Format

Send to

Choose Destination
Sci Rep. 2017 Aug 22;7(1):9062. doi: 10.1038/s41598-017-09679-z.

Differential neurophysiological correlates of information processing in Internet gaming disorder and alcohol use disorder measured by event-related potentials.

Author information

1
Department of Psychiatry, SMG-SNU Boramae Medical Center, Seoul, Republic of Korea.
2
Department of Psychiatry, Seoul St. Mary's Hospital, The Catholic University of Korea College of Medicine, Seoul, Republic of Korea. kdj922@chol.com.
3
Department of Psychiatry, SMG-SNU Boramae Medical Center, Seoul, Republic of Korea. choijs73@gmail.com.
4
Department of Psychiatry and Behavioral Science, Seoul National University College of Medicine, Seoul, Republic of Korea. choijs73@gmail.com.

Abstract

Internet gaming disorder (IGD) shares clinical and neuropsychological features with alcohol use disorder (AUD), but few studies have identified the neurophysiological characteristics of IGD. We investigated the N100 and P300 event-related potentials (ERPs) in patients with IGD to compare them with those of patients with AUD and healthy controls (HCs). Twenty-six patients with IGD, 22 patients with AUD, and 29 HCs participated in this study. ERPs were acquired from young male adults during an auditory oddball task. Between-group differences in N100 and P300 were investigated separately using repeated-measures analysis of variance. Correlations between the ERP values and neurocognitive functioning of each group were examined.
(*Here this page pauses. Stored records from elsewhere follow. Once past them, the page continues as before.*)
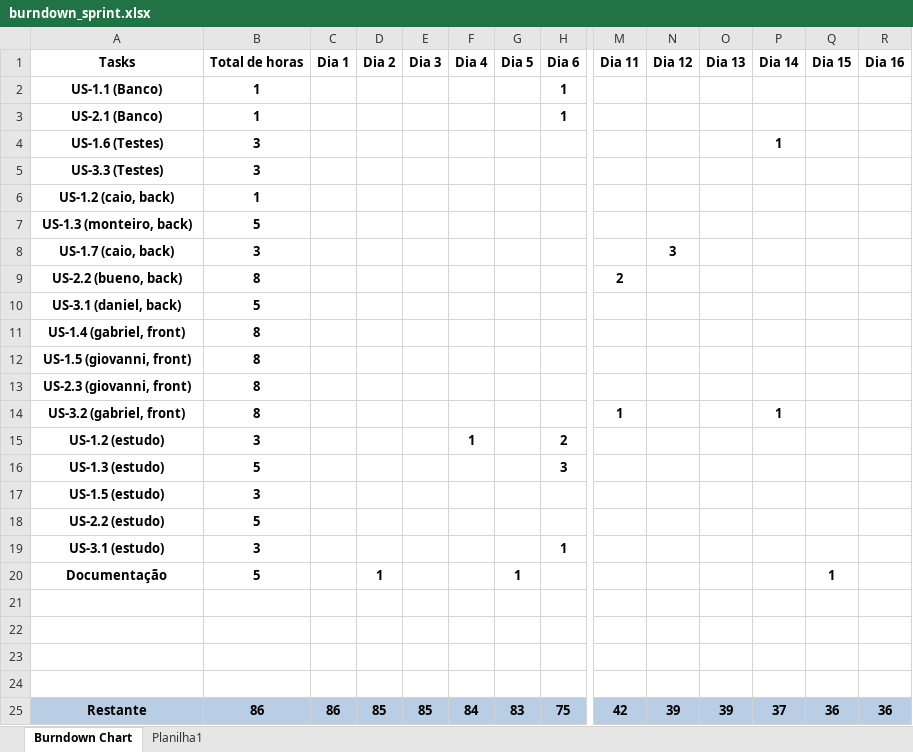
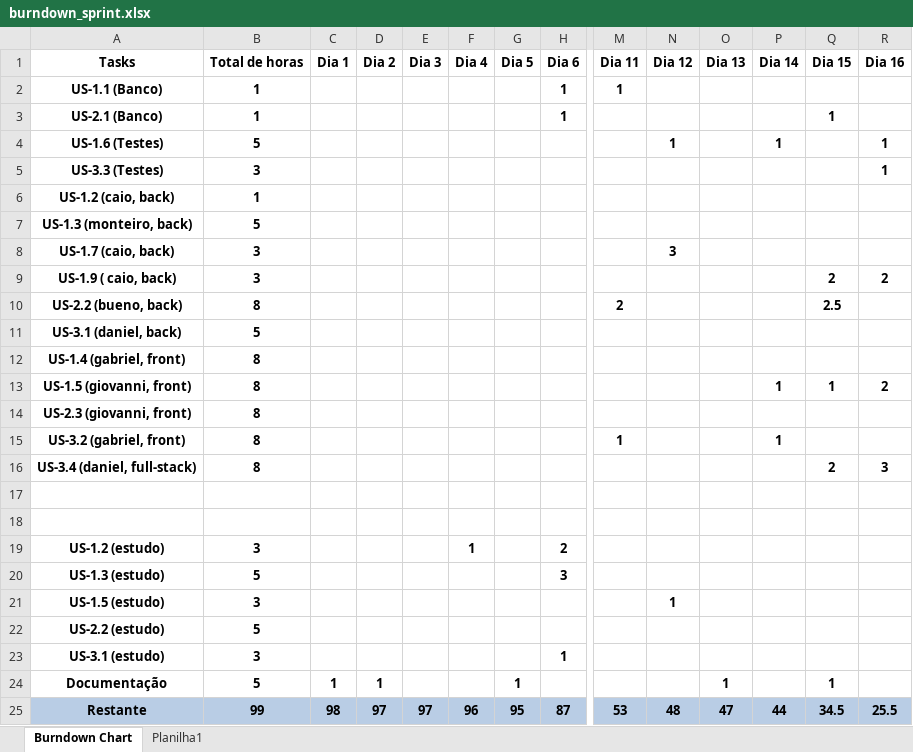
Before and after one commit to Galaticos-API/API-2, an Excel workbook: DOCS/burndown_sprint.xlsx, sheet Burndown Chart, drawn as a sheet; only a part is shown, gaps mark what is left out; values as stored, in another font and other column widths than the file's, no borders; charts and pictures and table styles not drawn; removed rows and columns are numbered as before the commit, all else as after; rows hold the shown columns only; the diff covers the shown part only; the diff names each change by its address in the sheet, - before the commit and + after, or states it on an @@ line.

Commit message:
DOCS - burndown para reunião de scrum master

```diff
--- a/DOCS/burndown_sprint.xlsx (sheet Burndown Chart)
+++ b/DOCS/burndown_sprint.xlsx (sheet Burndown Chart)
-M2 (Dia 11): (empty)
+M2 (Dia 11): 1
-Q3 (Dia 15): (empty)
+Q3 (Dia 15): 1
-B4 (Total de horas): 3
+B4 (Total de horas): 5
-N4 (Dia 12): (empty)
+N4 (Dia 12): 1
-R4:R5 (Dia 16): (empty)
+R4:R5 (Dia 16): 1
+row 9: US-1.9 ( caio, back) | 3 |  |  |  |  |  |  |  |  |  |  | 2 | 2
-Q10 (Dia 15): (empty)
+Q10 (Dia 15): 2.5
-P13 (Dia 14): (empty)
+P13 (Dia 14): 1
-Q13 (Dia 15): (empty)
+Q13 (Dia 15): 1
-R13 (Dia 16): (empty)
+R13 (Dia 16): 2
+row 16: US-3.4 (daniel, full-stack) | 8 |  |  |  |  |  |  |  |  |  |  | 2 | 3
+row 17: (empty)
+row 18: (empty)
-N21 (Dia 12): (empty)
+N21 (Dia 12): 1
-C24 (Dia 1): (empty)
+C24 (Dia 1): 1
-O24 (Dia 13): (empty)
+O24 (Dia 13): 1
-row 25: (empty)
+row 25: Restante | 99 | 98 | 97 | 97 | 96 | 95 | 87 | 53 | 48 | 47 | 44 | 34.5 | 25.5
-A25:R25 fill: none
+A25:R25 fill: #B9CDE5
-row 22: (empty)
-row 23: (empty)
-row 24: (empty)
-row 25: Restante | 86 | 86 | 85 | 85 | 84 | 83 | 75 | 42 | 39 | 39 | 37 | 36 | 36
```
Also changed, not shown: 20 edited cells and cell formats elsewhere in this sheet, charts or pictures.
Both the IGD and AUD groups showed reduced P300 amplitudes at the midline central and parietal area compared with the HCs. The IGD exhibited reduced N100 amplitudes at the midline frontal area compared with the HCs. The reduced P300 were correlated with a higher spatial span error rate in the IGD. The reduced N100 and P300 were not correlated with Internet addiction severity scores in the IGD. These results indicate that IGD have abnormalities in the P300 comparable to those in AUD. Moreover, the reduction in N100 could be considered a candidate trait marker for IGD.

PMID:
28831146
PMCID:
PMC5567258
DOI:
10.1038/s41598-017-09679-z
[Indexed for MEDLINE]
Free PMC Article

Supplemental Content

Full text links

Icon for Nature Publishing Group Icon for PubMed Central
Loading ...
Support Center